Barnett also mentioned another program that serves a much younger audience—young women in their teens who have encountered a difficult family situation or a brush with the law.
“Through a cooperative agreement with the Division of Youth Services, we have made a home on our campus for these teenagers, and it is called the Rosa Parks Center. They eat in our dining hall, attend many of our cultural and athletic events—and they benefit from interaction with college role models who serve as mentors.”
She added, “These are programs we are extremely proud of. These are programs we have instituted to provide that second chance that you Zonta members realize is so very important.”
Barnett has been a catalyst for monumental change at William Woods. Recognizing that “real life” calls for frequent, professional interaction between men and women, she led the transition from a single-sex college to a coeducational university, as well as the introduction of undergraduate and graduate degree programs for working adults. Most recently, William Woods was granted permission by the Higher Learning Commission to offer the Doctorate in Educational Leadership.
Under her guidance, William Woods has evolved from a small, single-campus, rural women’s college with an approximate 500-student enrollment into a state-wide, co-educational university with five permanent sites (including Jefferson City) serving 3,600 students who represent most states and many foreign countries.
Barnett is a rarity in higher education. She is the only president to have been named from within the institution, and William Woods University’s only woman president in its 142-year history. According to the Chronicle of Higher Education, when Barnett took the helm of WWU in 1990, only 9 percent of presidents were female and the average presidential tenure was 6.3 years.
William Woods is an institution to which she has devoted her life, having previously spent 17 years as a WWU professor/department chair and vice president.
She has provided strong leadership throughout her years of service to the university, and her professional, leadership and service accomplishments as president are an inspiration to her students, 60 percent of whom are women. She has led the way as the institution has achieved multi-year significant enrollment increases, academic program expansion, cooperative educational opportunities and sustained fiscal strength.
Barnett holds a Bachelor of Science degree in business, with a minor in language arts, from Arkansas State University, where (at 19) she was the youngest graduate. She earned a Master of Business Education degree and (at age 24) a Ph.D. in higher education and student personnel services, both at the University of Mississippi. She has done post-doctoral work at the University of Missouri in institutional development work in higher education.
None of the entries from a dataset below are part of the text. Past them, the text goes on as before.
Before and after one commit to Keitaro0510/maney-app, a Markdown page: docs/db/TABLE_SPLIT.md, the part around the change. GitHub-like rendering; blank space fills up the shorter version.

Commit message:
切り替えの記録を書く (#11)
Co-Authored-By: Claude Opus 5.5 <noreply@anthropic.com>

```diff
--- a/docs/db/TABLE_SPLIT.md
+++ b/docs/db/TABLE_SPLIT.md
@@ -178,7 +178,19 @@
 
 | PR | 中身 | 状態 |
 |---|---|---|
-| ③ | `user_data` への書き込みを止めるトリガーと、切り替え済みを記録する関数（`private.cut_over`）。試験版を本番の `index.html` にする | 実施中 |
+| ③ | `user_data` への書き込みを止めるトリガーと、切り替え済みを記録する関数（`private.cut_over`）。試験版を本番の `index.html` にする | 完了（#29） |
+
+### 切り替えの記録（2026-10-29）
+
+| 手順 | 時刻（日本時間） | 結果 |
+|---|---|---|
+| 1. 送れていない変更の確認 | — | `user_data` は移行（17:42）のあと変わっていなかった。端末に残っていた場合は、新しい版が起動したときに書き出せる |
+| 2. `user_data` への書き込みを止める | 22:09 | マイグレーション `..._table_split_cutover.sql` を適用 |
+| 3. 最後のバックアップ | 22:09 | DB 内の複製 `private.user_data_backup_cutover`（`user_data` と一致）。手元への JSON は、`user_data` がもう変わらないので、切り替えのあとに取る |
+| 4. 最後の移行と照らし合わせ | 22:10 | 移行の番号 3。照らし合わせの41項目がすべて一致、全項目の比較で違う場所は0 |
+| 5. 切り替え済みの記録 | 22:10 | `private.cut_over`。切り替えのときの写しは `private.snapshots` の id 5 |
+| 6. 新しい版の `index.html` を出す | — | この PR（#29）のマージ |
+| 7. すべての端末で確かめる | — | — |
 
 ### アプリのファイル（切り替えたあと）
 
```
Frequently recognized for her accomplishments, Barnett has received the National